- Adding depth to the fragrances of perfumes
α-Terpineol has already earned a reputation for being an effective compound across a multitude of uses. And so it comes as no surprise that it enhances the effects of CBD, as well as bolsters the entourage effect of cannabis strains containing terpineol.
Cannabis Strains Containing Terpineol
If you’re looking for a couple strains that showcase this lesser-known terpene, we’ve found a couple worth investigating. As terpenes tend to travel in packs, you’ll also find pinene and caryophyllene in most of these popular strains:
- Harlequin – The origins of this strain’s name originates back to the 17th century. In Italy, Harlequin was a comedic, magical character that entertained the young and old while wearing a colorful, patchwork outfit. Much like its name’s sake, this strain is uplifting and perfect for treating pain and anxiety. Harlequin contains high amounts of CBD, countering THC’s psychoactive effects and leaving customers in a pleasant mood. A great strain for beginners and long-time cannasseurs alike.

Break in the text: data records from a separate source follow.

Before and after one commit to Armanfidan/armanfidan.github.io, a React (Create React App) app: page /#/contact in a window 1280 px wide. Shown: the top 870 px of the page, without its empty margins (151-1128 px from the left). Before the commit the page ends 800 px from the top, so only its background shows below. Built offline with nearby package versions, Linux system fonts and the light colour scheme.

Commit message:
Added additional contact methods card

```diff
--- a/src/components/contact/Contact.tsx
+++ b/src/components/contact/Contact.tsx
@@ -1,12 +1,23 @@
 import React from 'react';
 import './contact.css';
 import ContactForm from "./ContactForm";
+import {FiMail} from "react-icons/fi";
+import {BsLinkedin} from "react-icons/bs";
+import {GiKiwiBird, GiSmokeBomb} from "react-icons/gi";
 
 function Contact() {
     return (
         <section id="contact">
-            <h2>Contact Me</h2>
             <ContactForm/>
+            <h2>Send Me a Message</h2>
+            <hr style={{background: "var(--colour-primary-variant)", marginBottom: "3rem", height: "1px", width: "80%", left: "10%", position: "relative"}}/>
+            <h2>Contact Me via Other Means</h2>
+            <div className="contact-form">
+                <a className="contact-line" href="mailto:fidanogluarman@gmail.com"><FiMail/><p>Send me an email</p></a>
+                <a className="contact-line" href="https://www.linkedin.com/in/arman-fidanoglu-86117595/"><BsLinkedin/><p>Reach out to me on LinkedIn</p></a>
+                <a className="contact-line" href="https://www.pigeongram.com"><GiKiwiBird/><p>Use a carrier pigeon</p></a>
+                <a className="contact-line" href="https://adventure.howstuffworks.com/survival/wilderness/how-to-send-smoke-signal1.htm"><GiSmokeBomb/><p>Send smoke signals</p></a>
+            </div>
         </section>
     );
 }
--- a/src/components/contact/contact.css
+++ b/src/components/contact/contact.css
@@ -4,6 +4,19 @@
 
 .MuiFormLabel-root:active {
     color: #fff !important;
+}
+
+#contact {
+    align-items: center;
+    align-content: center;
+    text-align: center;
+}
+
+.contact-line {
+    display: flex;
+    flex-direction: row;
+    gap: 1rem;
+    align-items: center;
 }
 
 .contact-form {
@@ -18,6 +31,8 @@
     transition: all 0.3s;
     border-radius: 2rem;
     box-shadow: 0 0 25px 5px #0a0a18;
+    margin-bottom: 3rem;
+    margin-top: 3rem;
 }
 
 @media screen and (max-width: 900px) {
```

- Blue Dream – Unlike Harlequin, this strain has a high THC, low CBD ratio and is sativa-dominant. It’s cerebral “head-high” benefits patients and adult users that suffer from chronic pain and stress. Although not ideal for use before sleeping, its affects encourage productivity and has been used to treat PTSD and anxiety.
- Jack Herer – We had to give this strain another shout-out due to its very diverse terpene profile. Terpineol is right at home adding its pine and floral notes to the entourage of other dominant terpenes found in Jack Herer. If you’re looking for genetics that are popular for daytime use, look no further than the world renown Jack Herer.
- Jack Flash – This strain sounds a bit like a comic book hero, which might just be true given it’s bred using the genetics of Jack Herer and Super Skunk. Thanks to the genetics of Super Skunk, Jack Flash leans into indica territory. It has an aroma of citrus and earthy tones and provides recreational and medical users with more of a body high. The terpenes in Jack Flash work together to provide relief for those suffering from depression, ADHD, and even migraines. Sometimes “couch-lock” is just what the doctor ordered, and Jack Flash delivers.
Although each strain above is unique, they all convey the benefits of terpineol in their terpene profiles. For the sativa-heavy strains, terpineol adds balance. And for the indica strains, it enhances relaxation and pain relief.
A Closing Look at Terpineol
Terpineol may not be the first, second, or even third most popular terpene, however, even in small concentrations, this monoterpene packs a mighty punch. And its presence in a strain should not be overlooked when considering the cultivation of new strains. Let’s take a closing look at terpineol:
|Aroma||Lilac and floral aromas with hints of pine and citrus|
|Foods Containing Pinene||Bitter oranges, green tea, blueberries, limes|
|Natural Occurrences||Eucalyptus resin, lilac, linden flowers|
|Common Benefits||Anti-bacterial, anti-viral, analgesic (pain reliever), anti-inflammatory, anti-tumor, sedative, and anxiety relief|
|Popular Cannabis Strains||Harlequin, Blue Dream, Jack Herer, Jack Flash|
Commercial cannabis horticulturists are becoming increasingly aware that the strains they cultivate have far more to offer than their THC content. Strategically leveraging the genetics of various strains when crossbreeding can allow for deliberate terpene concentrations aimed to treat specific ailments, conditions, and illnesses.
We may see the cannabis concentrate manufacturers begin to introduce terpenes, and not just for the enhanced aroma. Imagine a diversified product line of cannabis oils designed to treat specific conditions. Viral lung infections, insomnia, gastrointestinal complications, treating tumors – the possibilities are encouraging to say the least.